ASSIGNMENT —
Nothing but a number should be given: how many lines in the entries below include the string "الكلمة".

DATA TO USE —
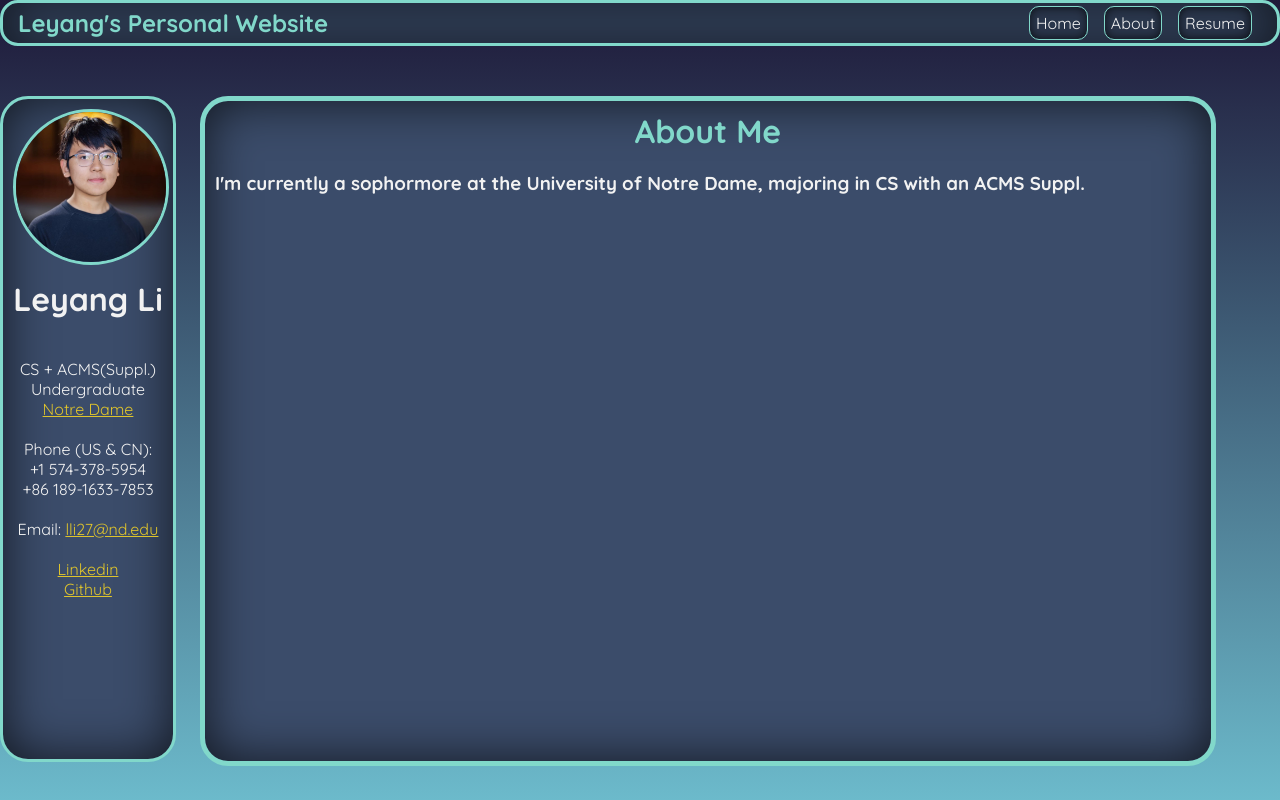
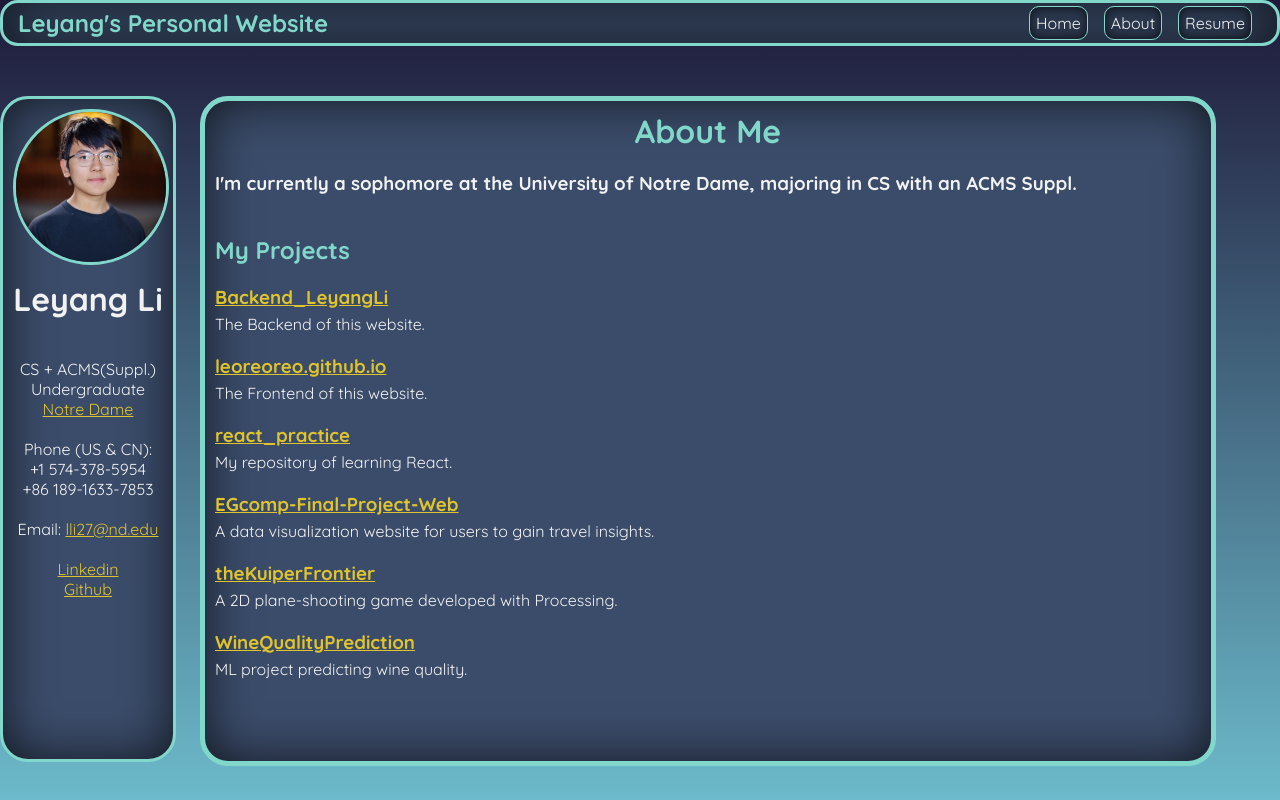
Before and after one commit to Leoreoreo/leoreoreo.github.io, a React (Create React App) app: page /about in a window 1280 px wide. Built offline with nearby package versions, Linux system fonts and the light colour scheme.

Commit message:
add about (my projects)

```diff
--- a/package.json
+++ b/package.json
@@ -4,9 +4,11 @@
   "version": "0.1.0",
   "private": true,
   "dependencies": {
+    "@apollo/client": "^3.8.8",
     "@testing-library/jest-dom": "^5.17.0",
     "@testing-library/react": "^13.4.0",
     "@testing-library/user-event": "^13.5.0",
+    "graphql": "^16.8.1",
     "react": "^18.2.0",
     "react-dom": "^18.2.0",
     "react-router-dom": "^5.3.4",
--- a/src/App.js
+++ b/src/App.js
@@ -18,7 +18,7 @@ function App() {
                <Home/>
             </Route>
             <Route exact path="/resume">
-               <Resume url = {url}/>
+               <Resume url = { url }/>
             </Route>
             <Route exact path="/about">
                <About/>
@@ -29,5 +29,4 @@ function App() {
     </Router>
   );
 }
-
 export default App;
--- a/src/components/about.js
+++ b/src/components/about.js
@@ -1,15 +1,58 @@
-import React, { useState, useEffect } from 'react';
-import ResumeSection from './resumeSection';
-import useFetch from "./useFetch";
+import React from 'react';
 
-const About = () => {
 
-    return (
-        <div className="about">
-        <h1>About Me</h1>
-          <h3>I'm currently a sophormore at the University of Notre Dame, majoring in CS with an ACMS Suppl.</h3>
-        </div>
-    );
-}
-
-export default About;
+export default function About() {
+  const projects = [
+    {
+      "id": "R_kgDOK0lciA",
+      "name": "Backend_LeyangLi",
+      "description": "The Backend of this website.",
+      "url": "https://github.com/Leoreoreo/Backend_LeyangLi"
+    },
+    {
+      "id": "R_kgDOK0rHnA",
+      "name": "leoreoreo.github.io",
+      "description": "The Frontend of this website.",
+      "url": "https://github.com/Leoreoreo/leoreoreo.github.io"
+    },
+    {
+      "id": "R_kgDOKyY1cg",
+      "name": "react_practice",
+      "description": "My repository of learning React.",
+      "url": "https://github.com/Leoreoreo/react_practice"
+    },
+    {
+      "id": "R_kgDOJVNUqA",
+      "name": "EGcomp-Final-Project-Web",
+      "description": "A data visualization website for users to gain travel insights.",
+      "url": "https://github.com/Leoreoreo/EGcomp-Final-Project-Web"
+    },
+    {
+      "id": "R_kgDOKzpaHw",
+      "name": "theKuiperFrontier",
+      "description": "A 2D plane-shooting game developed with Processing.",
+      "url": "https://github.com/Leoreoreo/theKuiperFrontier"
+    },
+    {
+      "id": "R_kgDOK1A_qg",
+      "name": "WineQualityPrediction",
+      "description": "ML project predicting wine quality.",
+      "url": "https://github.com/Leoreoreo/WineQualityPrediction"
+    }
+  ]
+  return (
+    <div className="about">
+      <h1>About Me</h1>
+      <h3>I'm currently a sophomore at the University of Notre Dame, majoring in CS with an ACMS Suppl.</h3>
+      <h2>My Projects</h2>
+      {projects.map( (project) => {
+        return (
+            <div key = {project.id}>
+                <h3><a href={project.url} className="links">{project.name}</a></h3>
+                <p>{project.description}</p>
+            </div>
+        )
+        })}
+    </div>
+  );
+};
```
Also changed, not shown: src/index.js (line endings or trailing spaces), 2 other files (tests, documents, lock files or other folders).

...

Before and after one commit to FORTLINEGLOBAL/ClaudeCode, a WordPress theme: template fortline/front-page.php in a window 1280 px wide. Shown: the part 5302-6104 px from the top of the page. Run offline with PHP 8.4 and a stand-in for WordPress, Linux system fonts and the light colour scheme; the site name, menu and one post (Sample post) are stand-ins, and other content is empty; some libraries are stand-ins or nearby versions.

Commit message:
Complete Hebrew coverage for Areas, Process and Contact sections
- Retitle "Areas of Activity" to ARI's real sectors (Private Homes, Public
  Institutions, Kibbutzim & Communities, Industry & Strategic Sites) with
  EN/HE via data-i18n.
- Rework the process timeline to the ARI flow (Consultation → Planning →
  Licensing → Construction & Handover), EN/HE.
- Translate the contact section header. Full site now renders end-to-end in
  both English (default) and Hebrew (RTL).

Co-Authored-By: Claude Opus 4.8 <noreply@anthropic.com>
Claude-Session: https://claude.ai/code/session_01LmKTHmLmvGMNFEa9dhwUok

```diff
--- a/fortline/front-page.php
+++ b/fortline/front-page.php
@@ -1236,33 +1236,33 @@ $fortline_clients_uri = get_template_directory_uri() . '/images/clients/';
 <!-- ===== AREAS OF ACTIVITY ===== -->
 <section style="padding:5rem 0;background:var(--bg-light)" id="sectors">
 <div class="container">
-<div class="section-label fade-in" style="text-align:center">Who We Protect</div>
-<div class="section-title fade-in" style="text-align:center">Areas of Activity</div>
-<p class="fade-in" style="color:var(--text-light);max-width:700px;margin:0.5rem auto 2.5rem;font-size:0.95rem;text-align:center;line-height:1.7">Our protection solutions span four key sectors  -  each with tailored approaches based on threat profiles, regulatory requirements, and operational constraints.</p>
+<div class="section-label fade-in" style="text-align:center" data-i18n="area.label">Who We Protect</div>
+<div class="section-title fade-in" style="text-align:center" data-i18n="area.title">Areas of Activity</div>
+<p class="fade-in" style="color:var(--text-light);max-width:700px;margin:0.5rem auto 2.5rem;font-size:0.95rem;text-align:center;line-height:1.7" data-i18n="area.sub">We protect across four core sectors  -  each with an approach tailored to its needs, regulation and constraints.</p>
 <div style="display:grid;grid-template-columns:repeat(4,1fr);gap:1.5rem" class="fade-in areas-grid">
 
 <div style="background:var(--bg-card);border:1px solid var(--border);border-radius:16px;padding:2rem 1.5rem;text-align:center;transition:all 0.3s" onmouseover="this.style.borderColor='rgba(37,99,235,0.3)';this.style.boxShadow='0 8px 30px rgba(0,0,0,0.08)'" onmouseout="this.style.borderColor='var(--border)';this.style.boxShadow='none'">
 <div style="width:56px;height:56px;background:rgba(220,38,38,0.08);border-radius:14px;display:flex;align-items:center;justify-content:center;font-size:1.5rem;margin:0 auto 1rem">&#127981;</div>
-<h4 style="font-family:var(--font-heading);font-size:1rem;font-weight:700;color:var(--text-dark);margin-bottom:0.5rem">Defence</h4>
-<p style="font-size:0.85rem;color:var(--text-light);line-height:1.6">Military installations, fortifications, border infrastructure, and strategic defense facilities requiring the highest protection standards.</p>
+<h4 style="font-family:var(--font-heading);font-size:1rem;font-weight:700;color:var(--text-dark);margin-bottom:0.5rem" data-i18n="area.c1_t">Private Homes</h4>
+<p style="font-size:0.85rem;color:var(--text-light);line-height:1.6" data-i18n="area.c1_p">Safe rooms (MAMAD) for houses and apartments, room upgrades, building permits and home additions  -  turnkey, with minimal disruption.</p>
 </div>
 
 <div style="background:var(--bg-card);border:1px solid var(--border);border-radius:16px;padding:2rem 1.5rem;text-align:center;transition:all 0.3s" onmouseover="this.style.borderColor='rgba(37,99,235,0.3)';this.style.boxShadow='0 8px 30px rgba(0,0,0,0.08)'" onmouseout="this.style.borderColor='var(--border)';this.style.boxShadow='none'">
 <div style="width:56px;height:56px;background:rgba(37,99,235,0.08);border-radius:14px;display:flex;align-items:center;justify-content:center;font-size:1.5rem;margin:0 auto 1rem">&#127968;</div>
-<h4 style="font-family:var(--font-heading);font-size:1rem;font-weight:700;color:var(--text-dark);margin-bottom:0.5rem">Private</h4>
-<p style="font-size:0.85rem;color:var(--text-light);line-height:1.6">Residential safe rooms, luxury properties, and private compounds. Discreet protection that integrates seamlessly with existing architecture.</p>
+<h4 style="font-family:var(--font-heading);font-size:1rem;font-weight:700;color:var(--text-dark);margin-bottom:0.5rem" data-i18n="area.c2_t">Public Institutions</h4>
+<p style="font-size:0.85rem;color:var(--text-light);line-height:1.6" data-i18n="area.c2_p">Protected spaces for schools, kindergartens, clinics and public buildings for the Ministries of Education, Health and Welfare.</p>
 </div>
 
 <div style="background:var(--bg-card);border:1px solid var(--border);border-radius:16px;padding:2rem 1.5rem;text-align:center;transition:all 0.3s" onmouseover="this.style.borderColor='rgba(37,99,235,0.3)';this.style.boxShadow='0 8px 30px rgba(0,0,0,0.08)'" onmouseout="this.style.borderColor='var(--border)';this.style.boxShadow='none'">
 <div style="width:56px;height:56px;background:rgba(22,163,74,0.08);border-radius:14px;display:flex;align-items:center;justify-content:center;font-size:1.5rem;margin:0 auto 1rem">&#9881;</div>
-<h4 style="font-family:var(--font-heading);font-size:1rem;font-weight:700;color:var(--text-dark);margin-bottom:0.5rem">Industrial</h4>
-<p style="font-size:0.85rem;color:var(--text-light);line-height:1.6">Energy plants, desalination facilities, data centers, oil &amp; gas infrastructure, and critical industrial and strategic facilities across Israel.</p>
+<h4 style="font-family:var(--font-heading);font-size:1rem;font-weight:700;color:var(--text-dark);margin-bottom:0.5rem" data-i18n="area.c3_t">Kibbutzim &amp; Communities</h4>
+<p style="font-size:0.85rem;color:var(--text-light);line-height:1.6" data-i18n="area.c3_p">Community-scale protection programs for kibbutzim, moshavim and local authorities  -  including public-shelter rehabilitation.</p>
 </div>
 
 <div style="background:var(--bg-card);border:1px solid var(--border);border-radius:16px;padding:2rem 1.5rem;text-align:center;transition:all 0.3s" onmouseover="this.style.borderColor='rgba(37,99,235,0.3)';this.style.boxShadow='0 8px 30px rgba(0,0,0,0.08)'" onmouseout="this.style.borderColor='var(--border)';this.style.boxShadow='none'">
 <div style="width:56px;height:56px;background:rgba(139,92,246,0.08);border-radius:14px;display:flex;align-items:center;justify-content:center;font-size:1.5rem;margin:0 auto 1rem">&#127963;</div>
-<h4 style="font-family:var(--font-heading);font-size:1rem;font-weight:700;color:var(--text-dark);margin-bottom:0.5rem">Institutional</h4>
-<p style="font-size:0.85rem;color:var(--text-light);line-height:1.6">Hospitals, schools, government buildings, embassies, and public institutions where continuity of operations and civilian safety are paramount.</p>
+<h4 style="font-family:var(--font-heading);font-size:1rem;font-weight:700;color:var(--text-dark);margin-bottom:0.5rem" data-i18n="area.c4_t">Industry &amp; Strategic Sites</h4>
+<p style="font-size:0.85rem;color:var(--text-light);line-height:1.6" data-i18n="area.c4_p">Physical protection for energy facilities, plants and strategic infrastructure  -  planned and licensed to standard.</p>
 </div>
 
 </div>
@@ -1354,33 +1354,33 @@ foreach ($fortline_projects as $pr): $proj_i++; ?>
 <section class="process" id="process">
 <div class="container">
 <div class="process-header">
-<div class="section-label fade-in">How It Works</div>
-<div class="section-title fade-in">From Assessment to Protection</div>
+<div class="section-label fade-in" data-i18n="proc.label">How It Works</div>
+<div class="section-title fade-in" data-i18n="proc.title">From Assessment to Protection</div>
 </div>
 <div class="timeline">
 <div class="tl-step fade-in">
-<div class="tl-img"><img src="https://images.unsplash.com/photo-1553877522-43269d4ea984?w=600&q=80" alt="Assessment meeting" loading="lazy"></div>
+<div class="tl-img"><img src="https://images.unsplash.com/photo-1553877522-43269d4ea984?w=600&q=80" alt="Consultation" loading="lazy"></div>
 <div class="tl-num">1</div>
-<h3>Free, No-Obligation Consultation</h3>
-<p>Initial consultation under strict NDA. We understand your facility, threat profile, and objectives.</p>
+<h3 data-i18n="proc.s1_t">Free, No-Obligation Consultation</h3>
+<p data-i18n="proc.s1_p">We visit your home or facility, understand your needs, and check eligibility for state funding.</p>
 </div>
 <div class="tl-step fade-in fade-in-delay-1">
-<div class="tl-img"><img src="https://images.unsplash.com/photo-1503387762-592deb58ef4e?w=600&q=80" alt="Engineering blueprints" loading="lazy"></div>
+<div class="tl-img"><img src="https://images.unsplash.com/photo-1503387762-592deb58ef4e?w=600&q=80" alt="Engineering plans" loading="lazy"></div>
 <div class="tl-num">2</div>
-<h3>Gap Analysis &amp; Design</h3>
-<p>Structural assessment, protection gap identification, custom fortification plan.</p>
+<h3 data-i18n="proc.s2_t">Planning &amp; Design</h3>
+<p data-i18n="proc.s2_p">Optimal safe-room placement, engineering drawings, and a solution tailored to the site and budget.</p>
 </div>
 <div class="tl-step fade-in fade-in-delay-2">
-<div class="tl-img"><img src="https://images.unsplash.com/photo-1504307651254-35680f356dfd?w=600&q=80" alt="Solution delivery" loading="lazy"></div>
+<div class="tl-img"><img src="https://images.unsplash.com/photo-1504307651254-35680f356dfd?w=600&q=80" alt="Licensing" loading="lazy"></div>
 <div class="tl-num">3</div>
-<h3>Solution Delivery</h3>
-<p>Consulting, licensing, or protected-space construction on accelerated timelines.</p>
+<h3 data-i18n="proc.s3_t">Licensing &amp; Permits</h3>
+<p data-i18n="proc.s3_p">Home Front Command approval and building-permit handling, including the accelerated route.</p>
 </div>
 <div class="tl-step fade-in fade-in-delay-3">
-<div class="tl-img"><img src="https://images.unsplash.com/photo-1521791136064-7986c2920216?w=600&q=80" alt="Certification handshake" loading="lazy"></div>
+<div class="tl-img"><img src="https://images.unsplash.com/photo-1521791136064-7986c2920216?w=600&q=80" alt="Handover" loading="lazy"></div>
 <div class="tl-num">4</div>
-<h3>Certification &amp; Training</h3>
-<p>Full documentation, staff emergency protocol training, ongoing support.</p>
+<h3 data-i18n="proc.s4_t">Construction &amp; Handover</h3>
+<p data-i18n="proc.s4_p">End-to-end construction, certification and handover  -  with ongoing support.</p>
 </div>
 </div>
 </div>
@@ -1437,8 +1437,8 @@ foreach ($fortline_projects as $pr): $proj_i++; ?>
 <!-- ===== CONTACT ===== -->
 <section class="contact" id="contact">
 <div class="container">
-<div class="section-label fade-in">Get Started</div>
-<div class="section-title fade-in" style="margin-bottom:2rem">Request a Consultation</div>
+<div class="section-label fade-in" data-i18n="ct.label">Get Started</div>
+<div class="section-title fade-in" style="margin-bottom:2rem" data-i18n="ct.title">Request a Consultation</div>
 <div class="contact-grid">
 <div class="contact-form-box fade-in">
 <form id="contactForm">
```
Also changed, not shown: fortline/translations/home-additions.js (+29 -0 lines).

* * *

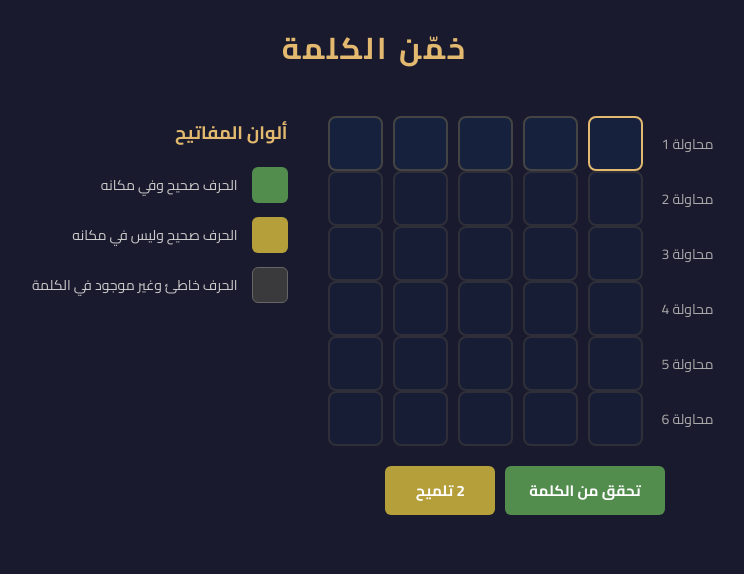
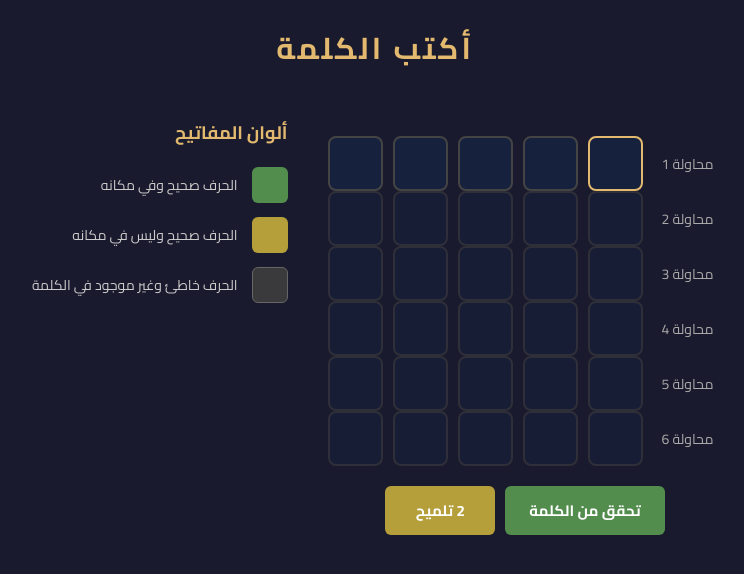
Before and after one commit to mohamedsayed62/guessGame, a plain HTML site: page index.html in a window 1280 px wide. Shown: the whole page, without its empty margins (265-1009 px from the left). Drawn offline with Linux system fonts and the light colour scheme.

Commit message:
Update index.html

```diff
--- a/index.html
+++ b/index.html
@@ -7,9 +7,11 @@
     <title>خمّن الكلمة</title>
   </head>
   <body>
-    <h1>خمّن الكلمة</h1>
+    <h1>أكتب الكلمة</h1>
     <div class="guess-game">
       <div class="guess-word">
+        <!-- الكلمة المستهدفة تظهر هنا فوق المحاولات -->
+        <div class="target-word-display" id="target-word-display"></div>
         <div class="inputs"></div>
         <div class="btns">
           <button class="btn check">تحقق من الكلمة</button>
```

SOLUTION TO THIS PROBLEM —
5